WHAT YOU WILL DO :: The answer must consist of every line below that contains the word "International".

====== SUPPLIED MATERIAL

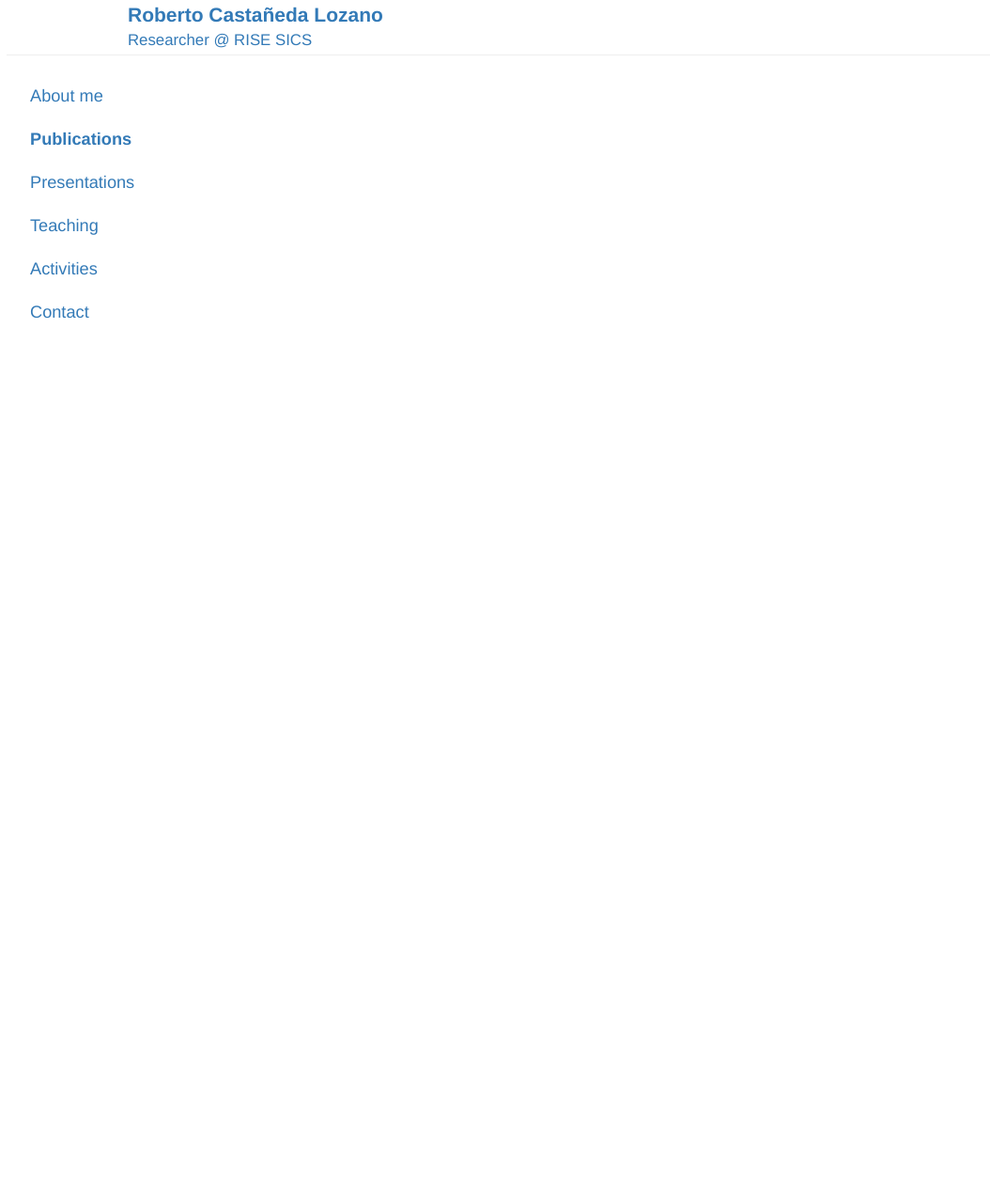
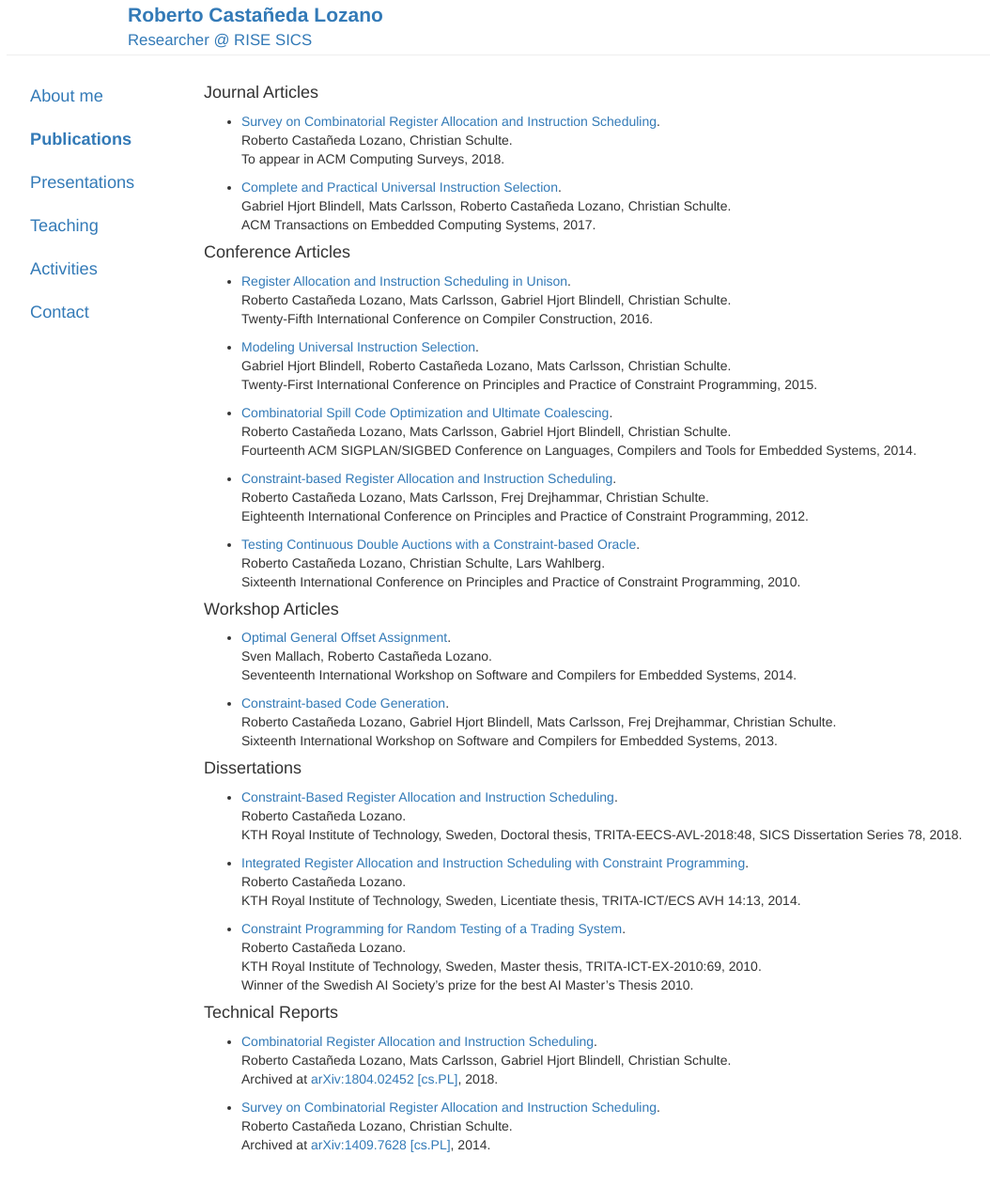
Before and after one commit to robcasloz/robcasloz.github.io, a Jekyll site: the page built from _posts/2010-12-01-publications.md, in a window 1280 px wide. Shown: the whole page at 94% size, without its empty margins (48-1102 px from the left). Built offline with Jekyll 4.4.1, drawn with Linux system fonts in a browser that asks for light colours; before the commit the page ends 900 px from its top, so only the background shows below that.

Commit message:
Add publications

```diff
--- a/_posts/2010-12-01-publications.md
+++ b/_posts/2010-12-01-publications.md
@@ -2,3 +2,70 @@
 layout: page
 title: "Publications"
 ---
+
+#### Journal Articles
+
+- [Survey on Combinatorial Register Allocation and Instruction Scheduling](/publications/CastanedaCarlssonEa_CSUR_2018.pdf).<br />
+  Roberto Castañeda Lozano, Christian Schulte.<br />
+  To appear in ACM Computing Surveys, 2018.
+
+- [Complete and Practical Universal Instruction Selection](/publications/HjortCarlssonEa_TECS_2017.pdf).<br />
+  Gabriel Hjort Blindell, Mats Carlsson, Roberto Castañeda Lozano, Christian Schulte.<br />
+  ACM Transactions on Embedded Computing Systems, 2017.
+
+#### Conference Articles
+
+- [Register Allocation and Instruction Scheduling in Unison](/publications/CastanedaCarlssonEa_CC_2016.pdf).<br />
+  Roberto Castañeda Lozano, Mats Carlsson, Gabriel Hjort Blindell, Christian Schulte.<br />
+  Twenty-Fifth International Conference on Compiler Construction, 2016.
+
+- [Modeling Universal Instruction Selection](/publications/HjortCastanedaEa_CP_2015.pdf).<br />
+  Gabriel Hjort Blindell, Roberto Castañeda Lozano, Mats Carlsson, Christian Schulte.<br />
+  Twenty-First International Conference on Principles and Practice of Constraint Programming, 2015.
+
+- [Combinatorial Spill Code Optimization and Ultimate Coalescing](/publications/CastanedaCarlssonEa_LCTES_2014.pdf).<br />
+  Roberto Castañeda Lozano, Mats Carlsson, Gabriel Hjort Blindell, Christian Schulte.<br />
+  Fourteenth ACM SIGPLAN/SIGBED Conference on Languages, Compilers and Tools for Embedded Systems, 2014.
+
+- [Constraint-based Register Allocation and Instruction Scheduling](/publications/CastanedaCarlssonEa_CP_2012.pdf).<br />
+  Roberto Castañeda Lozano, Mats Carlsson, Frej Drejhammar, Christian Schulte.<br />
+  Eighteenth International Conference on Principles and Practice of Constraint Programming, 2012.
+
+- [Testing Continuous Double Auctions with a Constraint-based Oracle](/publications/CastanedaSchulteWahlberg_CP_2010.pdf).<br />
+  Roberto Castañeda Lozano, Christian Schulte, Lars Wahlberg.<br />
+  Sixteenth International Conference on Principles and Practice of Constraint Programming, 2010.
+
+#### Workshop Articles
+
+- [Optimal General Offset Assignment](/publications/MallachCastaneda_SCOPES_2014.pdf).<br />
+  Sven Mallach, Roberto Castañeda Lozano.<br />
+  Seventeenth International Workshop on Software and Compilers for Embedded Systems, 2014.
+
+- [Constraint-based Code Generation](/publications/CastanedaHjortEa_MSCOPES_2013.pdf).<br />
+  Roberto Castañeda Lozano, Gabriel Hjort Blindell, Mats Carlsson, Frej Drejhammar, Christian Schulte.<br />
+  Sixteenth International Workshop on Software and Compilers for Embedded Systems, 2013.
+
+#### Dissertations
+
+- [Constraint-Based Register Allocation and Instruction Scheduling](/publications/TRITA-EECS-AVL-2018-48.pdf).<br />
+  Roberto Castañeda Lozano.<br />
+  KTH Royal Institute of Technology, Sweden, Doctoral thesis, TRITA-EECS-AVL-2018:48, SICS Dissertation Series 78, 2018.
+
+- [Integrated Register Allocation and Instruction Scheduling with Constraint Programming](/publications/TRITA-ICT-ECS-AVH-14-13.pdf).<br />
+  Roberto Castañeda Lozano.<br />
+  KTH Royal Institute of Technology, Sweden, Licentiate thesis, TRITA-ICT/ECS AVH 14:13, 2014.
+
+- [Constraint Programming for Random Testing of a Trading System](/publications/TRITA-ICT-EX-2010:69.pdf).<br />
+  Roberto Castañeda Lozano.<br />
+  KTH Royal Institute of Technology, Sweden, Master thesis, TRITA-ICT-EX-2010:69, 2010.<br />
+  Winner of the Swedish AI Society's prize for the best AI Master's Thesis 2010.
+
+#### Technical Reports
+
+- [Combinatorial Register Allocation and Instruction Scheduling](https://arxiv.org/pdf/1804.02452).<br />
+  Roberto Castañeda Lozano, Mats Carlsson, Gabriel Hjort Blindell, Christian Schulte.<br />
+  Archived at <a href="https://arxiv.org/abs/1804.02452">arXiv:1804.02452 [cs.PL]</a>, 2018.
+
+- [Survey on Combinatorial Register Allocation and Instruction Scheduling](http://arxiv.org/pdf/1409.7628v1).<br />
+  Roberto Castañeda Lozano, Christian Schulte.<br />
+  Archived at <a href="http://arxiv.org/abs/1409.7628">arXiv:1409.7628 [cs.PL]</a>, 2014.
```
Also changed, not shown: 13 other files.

============
====== SUPPLIED MATERIAL

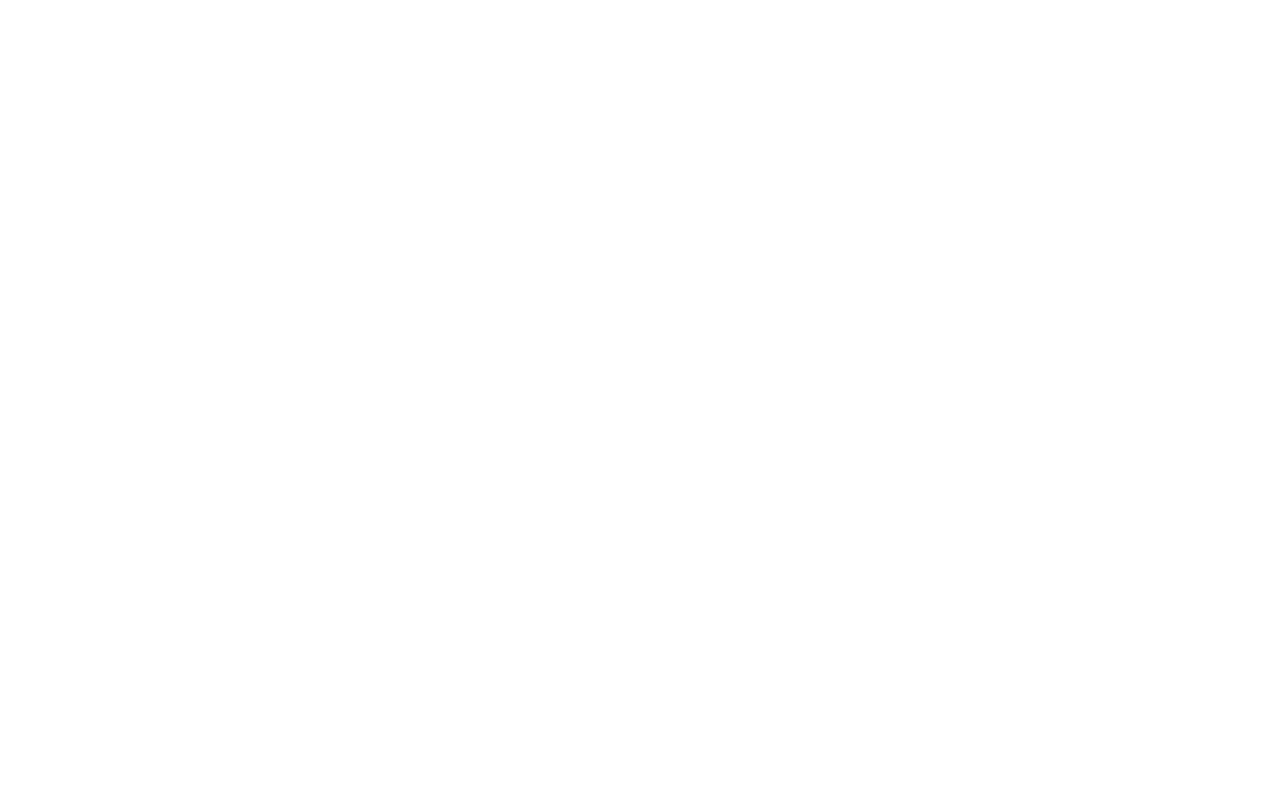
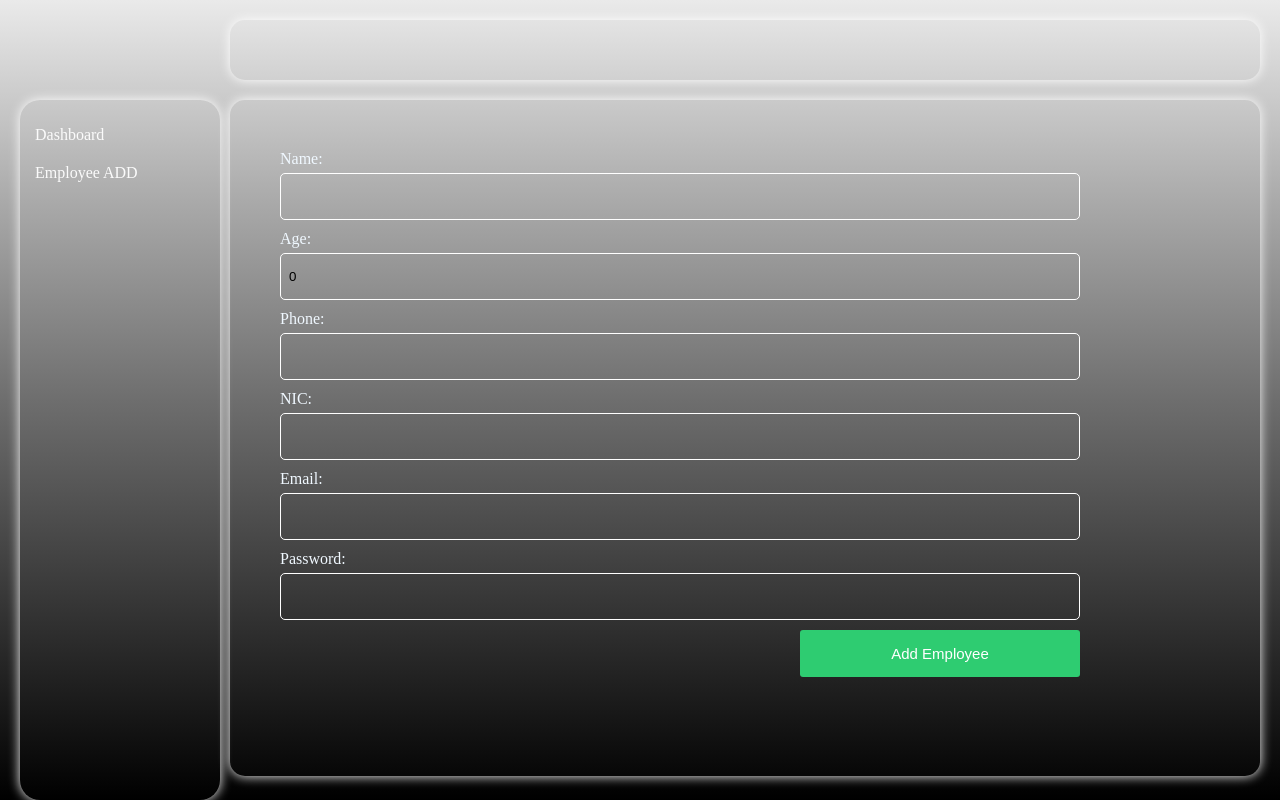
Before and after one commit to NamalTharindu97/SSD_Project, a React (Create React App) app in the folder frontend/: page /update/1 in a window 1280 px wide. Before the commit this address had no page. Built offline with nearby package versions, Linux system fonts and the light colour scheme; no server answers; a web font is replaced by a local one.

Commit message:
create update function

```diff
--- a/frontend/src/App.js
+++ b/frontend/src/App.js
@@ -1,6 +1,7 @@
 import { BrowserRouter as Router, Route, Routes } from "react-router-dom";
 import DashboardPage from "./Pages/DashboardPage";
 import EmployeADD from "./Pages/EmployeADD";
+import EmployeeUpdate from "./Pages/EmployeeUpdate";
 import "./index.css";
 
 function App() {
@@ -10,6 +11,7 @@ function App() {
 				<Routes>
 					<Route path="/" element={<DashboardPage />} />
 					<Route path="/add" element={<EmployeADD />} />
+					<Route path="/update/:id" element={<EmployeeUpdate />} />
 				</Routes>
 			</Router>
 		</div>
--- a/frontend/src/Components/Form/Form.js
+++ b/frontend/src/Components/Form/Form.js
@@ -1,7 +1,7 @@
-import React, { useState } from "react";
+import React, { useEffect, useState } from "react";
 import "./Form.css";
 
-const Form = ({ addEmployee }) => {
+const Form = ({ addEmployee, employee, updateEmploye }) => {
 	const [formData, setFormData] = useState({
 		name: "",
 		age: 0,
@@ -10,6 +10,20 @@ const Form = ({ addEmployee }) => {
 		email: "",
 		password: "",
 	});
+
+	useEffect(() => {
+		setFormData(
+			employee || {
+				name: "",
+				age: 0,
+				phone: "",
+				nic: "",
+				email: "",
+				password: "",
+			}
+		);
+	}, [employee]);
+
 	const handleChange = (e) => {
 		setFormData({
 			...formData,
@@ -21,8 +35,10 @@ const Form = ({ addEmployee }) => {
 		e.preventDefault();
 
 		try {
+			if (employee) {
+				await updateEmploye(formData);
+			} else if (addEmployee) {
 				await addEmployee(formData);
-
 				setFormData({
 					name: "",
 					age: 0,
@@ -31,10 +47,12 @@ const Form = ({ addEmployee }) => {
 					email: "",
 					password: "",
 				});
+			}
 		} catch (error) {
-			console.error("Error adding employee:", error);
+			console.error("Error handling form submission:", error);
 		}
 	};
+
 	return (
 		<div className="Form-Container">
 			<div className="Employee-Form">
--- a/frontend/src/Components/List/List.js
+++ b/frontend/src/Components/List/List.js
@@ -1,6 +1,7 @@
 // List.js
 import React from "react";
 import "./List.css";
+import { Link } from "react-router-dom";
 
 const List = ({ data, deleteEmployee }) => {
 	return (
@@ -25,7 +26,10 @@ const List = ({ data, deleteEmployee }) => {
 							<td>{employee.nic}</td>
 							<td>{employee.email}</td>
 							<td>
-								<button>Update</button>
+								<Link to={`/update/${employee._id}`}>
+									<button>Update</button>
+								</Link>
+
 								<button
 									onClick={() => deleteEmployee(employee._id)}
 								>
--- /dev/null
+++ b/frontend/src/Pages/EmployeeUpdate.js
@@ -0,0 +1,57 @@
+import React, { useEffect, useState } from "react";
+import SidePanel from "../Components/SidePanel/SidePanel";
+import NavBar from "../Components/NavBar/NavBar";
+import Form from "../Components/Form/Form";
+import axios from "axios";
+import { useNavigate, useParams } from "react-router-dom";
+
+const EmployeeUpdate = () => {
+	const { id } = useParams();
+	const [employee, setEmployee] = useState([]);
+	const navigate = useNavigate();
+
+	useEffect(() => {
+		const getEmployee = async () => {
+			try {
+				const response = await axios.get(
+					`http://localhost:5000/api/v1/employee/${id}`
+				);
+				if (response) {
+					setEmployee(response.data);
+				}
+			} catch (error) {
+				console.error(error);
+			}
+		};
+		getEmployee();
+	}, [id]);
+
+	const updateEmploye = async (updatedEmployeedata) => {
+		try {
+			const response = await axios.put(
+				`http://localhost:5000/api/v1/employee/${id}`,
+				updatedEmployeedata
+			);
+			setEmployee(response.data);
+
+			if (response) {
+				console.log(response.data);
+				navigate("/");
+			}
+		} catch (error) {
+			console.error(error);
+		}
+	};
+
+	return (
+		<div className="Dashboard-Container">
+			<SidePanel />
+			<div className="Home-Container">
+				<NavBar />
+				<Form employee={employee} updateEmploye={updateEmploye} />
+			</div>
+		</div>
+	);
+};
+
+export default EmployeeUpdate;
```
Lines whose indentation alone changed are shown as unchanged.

============
====== SUPPLIED MATERIAL

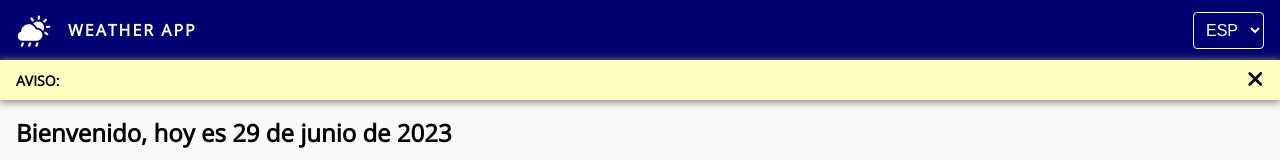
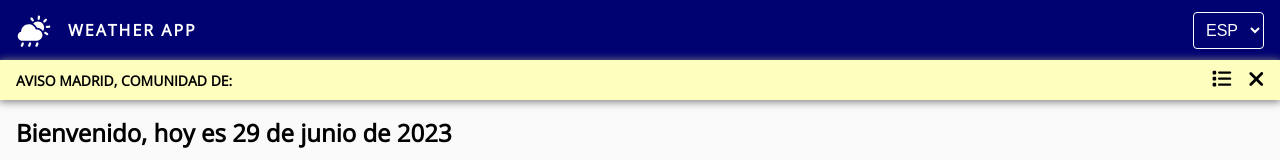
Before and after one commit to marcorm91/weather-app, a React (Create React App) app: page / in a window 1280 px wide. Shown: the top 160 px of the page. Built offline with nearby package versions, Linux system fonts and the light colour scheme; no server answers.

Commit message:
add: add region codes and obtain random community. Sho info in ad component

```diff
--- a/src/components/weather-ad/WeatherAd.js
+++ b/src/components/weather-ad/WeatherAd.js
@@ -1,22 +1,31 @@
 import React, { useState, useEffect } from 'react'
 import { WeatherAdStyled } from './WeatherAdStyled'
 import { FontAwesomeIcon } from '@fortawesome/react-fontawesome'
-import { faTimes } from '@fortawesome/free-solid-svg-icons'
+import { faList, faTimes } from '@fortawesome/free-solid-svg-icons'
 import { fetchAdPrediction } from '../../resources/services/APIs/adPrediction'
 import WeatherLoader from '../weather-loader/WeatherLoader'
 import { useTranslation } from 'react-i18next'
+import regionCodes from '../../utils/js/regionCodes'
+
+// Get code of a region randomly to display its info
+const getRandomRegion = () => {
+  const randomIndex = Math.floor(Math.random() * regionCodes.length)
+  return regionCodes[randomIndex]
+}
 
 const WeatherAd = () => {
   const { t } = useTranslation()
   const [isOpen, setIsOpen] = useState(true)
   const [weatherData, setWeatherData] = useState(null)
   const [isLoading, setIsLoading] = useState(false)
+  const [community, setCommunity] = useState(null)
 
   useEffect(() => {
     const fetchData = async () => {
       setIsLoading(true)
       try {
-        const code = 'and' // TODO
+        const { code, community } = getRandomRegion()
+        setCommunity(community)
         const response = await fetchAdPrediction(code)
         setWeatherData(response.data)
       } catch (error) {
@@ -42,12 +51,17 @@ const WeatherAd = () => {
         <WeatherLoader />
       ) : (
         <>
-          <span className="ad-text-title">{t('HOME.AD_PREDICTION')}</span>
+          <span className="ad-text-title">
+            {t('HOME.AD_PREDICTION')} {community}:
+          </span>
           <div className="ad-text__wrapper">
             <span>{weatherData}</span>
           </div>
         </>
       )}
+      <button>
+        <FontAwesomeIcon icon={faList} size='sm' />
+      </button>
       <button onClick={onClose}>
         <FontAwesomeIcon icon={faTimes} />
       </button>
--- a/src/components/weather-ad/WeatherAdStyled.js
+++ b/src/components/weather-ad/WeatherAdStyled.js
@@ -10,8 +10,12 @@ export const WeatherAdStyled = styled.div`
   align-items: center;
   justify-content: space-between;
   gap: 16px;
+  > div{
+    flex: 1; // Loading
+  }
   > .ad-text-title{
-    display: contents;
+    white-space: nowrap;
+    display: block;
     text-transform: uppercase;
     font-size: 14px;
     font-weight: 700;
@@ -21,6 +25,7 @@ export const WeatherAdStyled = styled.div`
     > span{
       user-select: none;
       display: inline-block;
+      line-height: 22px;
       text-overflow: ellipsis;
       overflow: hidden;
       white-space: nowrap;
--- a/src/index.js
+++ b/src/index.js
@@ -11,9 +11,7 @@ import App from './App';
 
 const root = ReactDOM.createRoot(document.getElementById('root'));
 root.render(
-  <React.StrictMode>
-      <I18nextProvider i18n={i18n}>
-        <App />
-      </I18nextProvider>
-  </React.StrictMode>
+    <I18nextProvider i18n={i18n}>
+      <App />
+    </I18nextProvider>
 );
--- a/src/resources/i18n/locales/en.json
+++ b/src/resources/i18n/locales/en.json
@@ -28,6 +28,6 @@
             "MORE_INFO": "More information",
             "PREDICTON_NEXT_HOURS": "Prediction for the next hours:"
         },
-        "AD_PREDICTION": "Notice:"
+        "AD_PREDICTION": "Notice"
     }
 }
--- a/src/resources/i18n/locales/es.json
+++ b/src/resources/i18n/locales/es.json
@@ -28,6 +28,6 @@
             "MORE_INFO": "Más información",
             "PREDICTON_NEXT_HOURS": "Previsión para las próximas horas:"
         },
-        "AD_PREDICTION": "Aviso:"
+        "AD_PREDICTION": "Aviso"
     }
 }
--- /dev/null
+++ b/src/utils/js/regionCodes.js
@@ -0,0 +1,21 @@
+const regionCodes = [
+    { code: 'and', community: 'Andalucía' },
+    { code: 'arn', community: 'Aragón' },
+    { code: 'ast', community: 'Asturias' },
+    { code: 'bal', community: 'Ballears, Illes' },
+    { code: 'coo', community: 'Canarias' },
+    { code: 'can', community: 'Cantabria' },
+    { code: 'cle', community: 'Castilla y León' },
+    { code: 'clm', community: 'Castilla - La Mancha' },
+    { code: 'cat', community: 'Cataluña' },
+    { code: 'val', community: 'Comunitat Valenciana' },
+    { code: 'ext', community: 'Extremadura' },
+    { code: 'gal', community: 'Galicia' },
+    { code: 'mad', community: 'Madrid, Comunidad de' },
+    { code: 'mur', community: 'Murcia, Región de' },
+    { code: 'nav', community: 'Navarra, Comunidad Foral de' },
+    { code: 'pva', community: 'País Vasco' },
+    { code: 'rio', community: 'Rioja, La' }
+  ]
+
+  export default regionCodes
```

============

THE COMPLETED TASK ::
+  Twenty-Fifth International Conference on Compiler Construction, 2016.
+  Twenty-First International Conference on Principles and Practice of Constraint Programming, 2015.
+  Eighteenth International Conference on Principles and Practice of Constraint Programming, 2012.
+  Sixteenth International Conference on Principles and Practice of Constraint Programming, 2010.
+  Seventeenth International Workshop on Software and Compilers for Embedded Systems, 2014.
+  Sixteenth International Workshop on Software and Compilers for Embedded Systems, 2013.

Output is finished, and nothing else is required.